Task input Start Marker

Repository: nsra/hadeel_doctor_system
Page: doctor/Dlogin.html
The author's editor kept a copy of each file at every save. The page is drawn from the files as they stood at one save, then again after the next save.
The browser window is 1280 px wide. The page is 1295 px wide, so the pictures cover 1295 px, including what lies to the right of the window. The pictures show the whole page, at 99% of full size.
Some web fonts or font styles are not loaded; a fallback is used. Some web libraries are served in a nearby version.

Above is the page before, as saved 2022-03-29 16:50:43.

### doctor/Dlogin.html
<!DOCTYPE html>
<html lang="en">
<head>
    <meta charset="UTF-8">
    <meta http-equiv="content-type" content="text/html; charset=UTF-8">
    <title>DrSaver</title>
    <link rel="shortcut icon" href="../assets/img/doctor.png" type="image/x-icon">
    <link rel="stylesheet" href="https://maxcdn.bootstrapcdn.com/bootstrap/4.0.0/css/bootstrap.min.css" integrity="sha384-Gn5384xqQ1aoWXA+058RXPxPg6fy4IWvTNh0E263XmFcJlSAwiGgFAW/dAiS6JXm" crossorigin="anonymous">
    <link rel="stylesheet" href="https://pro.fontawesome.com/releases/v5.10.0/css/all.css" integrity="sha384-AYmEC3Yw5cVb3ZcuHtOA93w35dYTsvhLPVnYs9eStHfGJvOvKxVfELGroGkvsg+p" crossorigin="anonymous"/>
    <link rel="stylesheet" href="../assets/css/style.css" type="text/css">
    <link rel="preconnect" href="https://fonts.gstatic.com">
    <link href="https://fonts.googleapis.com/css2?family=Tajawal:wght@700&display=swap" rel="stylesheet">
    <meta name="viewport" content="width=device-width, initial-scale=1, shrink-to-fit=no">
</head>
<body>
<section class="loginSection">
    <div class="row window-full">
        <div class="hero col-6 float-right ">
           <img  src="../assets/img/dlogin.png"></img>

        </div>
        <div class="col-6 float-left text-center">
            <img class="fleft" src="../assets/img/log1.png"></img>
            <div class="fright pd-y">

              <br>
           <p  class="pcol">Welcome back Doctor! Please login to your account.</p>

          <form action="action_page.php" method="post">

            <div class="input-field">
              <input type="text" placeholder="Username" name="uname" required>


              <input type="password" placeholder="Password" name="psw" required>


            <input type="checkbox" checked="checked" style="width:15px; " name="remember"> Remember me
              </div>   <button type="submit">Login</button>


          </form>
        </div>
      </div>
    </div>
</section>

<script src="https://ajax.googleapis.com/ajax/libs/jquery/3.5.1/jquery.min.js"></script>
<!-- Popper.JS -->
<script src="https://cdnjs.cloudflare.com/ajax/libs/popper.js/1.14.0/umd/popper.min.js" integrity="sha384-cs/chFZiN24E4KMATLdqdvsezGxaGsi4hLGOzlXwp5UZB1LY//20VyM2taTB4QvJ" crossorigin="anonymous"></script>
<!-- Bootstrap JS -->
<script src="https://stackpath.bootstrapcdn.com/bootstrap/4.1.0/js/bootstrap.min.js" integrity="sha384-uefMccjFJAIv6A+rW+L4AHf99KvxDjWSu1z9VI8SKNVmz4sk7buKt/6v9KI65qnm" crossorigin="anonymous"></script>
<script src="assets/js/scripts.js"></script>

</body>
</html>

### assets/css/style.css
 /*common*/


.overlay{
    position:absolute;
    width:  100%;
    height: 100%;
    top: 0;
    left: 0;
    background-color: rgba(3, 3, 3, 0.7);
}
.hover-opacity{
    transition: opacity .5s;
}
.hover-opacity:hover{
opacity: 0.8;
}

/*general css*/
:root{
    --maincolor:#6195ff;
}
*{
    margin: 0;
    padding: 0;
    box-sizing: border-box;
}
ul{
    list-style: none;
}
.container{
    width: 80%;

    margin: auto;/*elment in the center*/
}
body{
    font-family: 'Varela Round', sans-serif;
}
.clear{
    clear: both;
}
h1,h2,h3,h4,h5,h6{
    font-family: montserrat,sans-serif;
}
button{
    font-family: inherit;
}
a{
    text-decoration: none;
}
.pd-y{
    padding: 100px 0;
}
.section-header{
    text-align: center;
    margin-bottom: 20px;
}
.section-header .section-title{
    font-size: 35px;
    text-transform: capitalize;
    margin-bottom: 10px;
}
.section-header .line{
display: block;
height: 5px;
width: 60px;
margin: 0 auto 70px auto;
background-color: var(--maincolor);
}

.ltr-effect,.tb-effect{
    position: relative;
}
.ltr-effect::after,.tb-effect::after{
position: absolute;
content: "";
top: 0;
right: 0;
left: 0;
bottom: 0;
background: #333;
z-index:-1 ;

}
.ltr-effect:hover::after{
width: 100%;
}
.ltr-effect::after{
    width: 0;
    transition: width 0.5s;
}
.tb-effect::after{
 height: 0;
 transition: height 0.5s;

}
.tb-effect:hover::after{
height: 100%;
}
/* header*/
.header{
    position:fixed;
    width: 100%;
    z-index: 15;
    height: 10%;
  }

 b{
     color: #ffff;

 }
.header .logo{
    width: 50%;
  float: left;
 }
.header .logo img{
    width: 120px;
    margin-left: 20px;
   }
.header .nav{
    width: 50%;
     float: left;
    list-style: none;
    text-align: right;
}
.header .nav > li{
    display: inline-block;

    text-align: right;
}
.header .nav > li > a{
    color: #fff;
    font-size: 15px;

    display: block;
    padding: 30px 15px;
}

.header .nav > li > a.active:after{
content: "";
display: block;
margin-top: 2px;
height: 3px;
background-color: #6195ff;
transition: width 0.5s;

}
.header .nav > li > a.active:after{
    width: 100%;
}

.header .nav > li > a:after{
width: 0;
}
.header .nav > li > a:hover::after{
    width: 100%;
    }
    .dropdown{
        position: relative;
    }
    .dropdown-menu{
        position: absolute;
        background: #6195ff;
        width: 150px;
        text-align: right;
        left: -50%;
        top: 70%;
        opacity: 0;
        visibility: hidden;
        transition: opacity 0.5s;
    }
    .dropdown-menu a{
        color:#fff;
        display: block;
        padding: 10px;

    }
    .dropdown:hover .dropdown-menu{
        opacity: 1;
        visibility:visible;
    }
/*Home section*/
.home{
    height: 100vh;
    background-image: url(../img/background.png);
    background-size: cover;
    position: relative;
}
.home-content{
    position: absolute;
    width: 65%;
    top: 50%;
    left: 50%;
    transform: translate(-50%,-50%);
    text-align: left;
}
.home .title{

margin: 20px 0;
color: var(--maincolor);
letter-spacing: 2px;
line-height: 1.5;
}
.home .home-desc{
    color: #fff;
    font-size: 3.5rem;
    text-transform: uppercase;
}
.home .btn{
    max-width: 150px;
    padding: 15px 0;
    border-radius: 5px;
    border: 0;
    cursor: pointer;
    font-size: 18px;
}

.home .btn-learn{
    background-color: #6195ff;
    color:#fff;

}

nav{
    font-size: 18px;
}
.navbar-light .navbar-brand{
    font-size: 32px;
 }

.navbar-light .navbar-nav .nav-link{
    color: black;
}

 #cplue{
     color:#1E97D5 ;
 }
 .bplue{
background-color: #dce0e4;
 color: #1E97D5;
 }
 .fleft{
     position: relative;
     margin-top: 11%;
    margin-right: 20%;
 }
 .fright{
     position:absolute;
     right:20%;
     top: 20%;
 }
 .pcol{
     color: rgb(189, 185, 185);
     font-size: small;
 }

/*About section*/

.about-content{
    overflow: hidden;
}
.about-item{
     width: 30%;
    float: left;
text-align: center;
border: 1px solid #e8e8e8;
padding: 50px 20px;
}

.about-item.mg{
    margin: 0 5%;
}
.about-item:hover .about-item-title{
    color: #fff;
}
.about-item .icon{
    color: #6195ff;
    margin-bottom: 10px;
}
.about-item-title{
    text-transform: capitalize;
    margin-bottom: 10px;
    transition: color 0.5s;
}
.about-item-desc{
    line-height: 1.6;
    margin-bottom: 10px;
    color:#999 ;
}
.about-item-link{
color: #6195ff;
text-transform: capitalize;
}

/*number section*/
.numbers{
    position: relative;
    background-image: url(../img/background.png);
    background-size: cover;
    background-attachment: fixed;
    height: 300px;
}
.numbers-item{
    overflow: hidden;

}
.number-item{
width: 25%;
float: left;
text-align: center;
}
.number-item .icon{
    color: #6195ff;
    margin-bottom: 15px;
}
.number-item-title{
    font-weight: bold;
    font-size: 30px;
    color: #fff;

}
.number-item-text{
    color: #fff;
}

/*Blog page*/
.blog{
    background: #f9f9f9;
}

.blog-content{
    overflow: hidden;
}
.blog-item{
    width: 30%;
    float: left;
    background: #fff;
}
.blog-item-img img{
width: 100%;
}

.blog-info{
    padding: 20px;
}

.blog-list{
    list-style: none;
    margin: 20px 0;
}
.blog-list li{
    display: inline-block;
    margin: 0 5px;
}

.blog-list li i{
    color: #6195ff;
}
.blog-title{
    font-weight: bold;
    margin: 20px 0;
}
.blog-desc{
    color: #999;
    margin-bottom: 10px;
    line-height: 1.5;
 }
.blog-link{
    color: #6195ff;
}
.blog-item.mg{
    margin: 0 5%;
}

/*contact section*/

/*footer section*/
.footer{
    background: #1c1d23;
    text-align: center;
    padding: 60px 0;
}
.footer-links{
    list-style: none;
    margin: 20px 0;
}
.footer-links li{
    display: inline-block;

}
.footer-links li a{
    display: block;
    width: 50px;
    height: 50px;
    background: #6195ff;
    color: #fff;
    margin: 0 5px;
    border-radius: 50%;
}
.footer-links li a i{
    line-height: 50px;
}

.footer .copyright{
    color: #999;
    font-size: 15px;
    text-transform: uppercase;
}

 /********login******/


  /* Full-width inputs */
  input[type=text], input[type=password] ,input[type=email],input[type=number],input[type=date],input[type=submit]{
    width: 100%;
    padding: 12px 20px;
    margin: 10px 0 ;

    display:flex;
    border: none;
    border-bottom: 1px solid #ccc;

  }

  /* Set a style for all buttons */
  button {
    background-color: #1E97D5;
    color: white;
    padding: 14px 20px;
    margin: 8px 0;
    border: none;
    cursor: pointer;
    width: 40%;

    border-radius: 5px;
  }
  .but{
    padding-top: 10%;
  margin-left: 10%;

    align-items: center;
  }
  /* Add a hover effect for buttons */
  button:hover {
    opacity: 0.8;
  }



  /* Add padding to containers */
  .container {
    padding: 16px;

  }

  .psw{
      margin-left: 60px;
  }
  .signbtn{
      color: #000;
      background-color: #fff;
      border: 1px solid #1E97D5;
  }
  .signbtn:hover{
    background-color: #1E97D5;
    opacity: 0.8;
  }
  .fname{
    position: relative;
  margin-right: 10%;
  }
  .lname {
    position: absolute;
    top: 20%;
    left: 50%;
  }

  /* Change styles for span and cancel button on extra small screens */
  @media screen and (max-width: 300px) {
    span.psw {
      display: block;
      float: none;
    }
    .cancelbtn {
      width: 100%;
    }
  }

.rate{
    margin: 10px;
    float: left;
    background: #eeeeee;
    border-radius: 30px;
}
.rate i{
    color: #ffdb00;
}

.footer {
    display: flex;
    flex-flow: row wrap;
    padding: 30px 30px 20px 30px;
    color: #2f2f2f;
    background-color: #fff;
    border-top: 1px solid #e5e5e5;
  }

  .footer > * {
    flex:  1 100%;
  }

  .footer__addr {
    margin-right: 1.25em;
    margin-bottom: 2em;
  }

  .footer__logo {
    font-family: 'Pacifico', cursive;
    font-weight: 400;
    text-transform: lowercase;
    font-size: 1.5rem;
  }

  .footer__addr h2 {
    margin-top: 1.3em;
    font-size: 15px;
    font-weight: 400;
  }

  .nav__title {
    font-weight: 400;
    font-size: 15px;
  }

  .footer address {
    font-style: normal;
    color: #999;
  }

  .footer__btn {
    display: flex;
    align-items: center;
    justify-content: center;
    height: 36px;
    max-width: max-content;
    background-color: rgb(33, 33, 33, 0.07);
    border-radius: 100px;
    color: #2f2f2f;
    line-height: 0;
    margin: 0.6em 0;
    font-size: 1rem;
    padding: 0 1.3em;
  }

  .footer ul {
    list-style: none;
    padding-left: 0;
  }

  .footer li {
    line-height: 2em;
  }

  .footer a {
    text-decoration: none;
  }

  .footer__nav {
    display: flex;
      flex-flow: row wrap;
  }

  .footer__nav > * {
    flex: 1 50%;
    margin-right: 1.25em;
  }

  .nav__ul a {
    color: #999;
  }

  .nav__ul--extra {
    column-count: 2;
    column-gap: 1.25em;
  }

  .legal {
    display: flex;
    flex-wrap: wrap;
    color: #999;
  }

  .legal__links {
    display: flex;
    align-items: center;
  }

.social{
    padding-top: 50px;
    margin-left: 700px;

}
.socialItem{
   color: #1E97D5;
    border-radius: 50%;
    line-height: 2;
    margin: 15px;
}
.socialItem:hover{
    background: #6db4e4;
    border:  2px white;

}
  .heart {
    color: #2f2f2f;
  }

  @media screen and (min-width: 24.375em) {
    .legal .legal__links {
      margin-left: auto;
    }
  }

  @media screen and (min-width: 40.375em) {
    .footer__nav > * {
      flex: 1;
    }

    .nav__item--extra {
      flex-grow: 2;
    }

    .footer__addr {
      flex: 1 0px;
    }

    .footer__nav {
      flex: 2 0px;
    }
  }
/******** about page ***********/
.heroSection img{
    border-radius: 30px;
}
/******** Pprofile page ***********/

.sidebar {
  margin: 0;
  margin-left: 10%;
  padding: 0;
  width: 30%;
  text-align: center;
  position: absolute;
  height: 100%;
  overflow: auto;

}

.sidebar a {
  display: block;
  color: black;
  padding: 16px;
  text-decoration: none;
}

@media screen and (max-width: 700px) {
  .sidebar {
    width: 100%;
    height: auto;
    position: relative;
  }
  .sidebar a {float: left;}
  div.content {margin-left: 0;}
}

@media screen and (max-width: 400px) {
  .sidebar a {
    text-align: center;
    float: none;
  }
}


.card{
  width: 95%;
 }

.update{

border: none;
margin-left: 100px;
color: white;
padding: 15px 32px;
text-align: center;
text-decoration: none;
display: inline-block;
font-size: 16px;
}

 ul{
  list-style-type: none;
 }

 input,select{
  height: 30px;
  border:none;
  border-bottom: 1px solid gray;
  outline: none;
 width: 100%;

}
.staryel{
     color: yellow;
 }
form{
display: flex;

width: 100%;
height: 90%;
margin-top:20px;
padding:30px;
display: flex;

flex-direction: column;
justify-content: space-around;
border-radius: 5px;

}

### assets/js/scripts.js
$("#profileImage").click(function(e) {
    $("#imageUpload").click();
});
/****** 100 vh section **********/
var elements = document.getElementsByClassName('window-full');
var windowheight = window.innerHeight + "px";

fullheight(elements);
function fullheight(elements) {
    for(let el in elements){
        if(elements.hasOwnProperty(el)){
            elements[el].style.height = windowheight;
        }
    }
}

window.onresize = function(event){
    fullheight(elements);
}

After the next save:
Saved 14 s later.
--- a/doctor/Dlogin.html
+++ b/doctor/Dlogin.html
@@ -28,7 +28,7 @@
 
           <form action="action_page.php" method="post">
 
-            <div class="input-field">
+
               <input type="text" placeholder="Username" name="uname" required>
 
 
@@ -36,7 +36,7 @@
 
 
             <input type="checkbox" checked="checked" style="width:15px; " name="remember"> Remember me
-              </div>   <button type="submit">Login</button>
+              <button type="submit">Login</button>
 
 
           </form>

Task input End Marker

**Task item**
Output exactly the span of lines beginning at the first line of the records and ending at the line that holds "The author's editor", inclusive, with no other text.

**Result of the task**
Repository: nsra/hadeel_doctor_system
Page: doctor/Dlogin.html
The author's editor kept a copy of each file at every save. The page is drawn from the files as they stood at one save, then again after the next save.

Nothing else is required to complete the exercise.